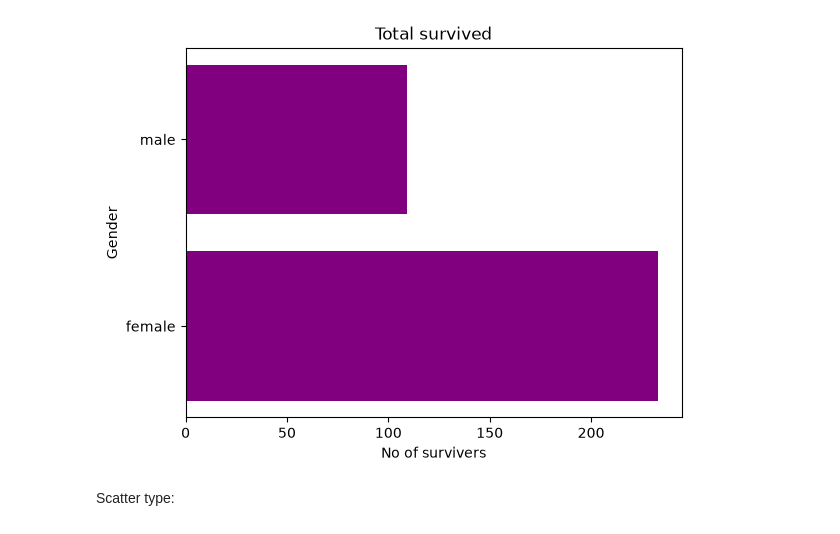
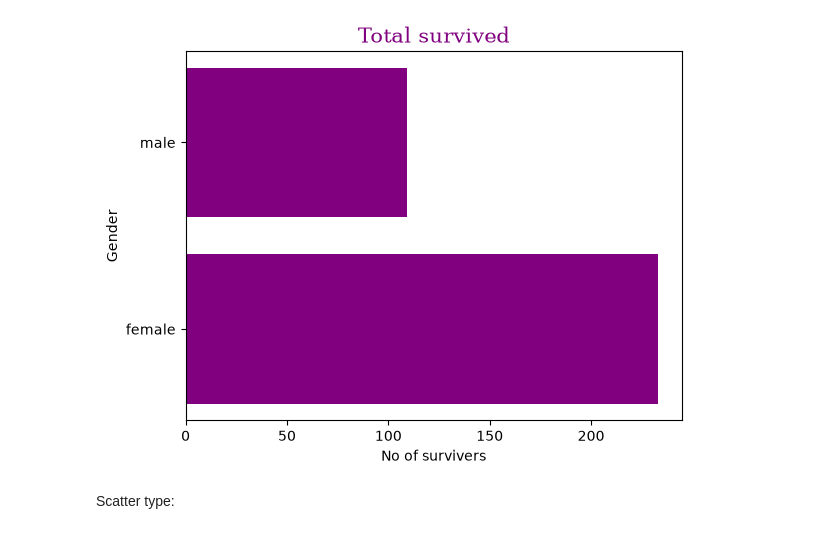
Before and after one commit to mahoorzehra/Python-Libraries, a Jupyter notebook: Matplotlip/4_advancedgraphs.ipynb, the cells around one changed output. Cells and saved outputs as stored; diff of their text form; code cells hidden in the pictures.

```diff
--- a/Matplotlip/4_advancedgraphs.ipynb
+++ b/Matplotlip/4_advancedgraphs.ipynb
@@ -6,13 +6,15 @@ import pandas as pd
 d1 = pd.read_csv(r"C:\Users\Mahoor Zehra\OneDrive\Desktop\train.csv")
 # %%
 gender = d1.groupby('Sex')['Survived'].sum()
+font1 = {'family':'serif','color':'purple','size':15}
+
 plt.barh(gender.index, gender.values, color = 'purple')
 plt.xlabel('No of survivers')
 plt.ylabel('Gender')
-plt.title('Total survived')
+plt.title('Total survived', fontdict = font1)
 plt.show()
 # %% [output]
-[figure, old version]
+[figure, new version]
 # %% [markdown]
 Scatter type:
 # %%
```
Also changed, not shown: parts of 2 cells of this notebook.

++++++

## [ACTION ITEM]
From the entries, report every line in which the string "ipynb" occurs.

## [EXERCISE OUTPUT]
Before and after one commit to mahoorzehra/Python-Libraries, a Jupyter notebook: Matplotlip/4_advancedgraphs.ipynb, the cells around one changed output. Cells and saved outputs as stored; diff of their text form; code cells hidden in the pictures.
--- a/Matplotlip/4_advancedgraphs.ipynb
+++ b/Matplotlip/4_advancedgraphs.ipynb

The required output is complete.